#### Required work
Your task is to copy each line of the listing that contains the word "border".
:: Supplied data
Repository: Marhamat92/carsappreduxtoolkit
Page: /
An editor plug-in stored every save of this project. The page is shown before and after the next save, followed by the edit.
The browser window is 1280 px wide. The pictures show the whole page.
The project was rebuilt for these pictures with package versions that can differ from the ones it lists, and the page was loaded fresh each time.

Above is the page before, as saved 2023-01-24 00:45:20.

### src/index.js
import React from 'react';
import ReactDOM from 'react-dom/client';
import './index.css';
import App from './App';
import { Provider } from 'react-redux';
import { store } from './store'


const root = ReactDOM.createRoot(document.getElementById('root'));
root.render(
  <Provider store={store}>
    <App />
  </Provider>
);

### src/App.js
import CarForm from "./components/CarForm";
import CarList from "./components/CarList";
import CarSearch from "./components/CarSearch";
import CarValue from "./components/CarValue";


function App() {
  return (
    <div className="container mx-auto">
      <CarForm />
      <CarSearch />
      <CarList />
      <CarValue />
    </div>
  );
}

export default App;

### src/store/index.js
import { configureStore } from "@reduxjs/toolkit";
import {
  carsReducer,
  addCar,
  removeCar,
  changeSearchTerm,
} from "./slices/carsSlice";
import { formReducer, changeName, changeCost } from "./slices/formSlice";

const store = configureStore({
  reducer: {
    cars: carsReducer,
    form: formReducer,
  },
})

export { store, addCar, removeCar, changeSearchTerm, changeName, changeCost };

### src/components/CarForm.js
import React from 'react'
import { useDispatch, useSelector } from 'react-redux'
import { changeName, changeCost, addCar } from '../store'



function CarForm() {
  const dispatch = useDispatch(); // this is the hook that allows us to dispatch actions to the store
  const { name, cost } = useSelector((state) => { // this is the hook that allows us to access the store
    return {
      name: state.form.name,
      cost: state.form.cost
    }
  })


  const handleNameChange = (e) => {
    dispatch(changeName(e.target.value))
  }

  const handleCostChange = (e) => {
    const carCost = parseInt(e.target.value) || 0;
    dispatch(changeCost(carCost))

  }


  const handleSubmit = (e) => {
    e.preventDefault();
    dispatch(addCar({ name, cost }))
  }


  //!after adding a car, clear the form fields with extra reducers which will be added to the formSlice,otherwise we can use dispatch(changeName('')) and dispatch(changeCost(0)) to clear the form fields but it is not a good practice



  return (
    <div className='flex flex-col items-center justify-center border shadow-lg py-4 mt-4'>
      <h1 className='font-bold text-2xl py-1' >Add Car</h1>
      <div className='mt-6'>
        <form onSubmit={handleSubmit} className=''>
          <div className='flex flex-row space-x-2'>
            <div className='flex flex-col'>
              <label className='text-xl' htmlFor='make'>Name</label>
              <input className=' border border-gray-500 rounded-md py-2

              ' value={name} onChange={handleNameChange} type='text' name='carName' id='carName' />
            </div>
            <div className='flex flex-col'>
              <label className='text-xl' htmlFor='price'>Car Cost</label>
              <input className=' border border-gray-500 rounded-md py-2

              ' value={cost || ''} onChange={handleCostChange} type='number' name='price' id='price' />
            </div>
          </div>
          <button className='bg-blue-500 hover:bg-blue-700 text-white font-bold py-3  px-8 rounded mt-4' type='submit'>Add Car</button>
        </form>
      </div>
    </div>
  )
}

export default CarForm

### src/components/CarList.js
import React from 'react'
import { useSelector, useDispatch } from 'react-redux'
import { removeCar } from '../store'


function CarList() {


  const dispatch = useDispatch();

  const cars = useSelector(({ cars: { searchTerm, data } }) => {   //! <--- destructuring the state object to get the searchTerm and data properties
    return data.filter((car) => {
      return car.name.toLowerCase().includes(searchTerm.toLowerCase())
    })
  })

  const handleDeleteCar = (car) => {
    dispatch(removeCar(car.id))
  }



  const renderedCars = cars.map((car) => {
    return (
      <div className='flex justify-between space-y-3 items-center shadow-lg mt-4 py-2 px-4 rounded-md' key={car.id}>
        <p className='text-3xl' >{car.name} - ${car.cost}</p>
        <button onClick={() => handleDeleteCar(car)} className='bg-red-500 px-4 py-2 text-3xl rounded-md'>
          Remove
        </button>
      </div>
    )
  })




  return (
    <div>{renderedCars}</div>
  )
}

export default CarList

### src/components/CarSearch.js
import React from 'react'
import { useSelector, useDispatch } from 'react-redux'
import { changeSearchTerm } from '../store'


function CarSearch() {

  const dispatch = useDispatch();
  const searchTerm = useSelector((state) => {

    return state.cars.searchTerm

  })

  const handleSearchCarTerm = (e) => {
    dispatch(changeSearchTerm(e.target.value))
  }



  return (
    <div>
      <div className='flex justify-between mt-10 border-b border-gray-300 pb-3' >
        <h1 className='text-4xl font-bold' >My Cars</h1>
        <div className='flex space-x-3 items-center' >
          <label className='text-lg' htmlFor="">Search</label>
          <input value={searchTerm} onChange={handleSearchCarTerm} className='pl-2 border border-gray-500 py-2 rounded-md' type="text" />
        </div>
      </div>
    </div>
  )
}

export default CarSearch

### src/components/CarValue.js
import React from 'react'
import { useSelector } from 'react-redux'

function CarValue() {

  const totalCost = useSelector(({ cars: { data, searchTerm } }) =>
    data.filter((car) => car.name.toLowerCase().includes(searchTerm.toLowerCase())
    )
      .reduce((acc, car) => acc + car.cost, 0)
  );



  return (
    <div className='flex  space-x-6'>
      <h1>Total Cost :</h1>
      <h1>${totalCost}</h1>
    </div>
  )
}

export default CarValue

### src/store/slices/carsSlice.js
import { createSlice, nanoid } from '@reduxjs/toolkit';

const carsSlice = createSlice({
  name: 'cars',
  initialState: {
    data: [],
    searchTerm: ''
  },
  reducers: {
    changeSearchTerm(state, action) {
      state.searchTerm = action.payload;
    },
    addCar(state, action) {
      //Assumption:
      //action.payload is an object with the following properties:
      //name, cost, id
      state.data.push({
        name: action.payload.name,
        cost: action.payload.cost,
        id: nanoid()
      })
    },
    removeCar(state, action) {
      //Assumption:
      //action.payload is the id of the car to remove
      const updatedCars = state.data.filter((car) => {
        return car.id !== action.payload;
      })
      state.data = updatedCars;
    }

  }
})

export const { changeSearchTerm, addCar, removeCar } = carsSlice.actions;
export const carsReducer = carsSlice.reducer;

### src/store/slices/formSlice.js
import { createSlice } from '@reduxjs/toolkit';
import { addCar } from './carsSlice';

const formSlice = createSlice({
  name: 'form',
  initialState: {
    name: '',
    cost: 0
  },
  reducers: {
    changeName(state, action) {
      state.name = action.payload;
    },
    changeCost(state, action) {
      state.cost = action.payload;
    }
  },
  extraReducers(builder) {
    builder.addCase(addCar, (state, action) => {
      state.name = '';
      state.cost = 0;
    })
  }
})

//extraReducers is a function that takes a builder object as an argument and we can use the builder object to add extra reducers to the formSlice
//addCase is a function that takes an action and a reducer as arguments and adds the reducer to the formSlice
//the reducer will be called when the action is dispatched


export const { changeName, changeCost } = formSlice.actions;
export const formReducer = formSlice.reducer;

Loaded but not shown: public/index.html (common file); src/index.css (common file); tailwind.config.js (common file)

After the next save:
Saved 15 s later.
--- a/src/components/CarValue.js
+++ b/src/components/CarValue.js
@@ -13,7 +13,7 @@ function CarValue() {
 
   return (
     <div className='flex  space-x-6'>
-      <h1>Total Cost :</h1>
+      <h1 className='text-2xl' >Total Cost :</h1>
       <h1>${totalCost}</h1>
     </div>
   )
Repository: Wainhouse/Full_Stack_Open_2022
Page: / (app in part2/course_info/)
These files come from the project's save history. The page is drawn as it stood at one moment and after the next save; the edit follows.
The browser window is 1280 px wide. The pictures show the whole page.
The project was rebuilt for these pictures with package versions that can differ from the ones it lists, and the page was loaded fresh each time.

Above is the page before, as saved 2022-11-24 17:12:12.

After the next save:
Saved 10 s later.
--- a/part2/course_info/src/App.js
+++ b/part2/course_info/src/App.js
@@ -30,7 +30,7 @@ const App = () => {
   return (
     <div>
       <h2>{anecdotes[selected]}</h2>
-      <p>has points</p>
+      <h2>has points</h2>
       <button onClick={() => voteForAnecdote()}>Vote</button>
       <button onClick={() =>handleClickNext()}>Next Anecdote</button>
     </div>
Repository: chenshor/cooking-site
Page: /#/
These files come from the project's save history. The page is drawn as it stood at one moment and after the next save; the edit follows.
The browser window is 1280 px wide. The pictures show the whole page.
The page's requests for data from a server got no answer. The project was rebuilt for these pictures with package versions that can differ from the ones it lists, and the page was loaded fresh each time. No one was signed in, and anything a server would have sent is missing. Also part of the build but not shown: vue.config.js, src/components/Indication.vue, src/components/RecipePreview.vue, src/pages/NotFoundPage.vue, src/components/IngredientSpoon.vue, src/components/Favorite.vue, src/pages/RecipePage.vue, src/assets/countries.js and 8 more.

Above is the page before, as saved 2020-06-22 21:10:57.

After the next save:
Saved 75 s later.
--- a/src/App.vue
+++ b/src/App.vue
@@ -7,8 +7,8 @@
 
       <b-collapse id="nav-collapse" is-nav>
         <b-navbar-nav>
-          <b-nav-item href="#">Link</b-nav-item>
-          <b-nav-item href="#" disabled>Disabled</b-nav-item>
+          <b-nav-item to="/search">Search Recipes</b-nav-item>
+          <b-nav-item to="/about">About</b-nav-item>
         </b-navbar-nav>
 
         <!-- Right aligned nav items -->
::::
#### Your solution
    <div className='flex flex-col items-center justify-center border shadow-lg py-4 mt-4'>
              <input className=' border border-gray-500 rounded-md py-2
              <input className=' border border-gray-500 rounded-md py-2
      <div className='flex justify-between mt-10 border-b border-gray-300 pb-3' >
          <input value={searchTerm} onChange={handleSearchCarTerm} className='pl-2 border border-gray-500 py-2 rounded-md' type="text" />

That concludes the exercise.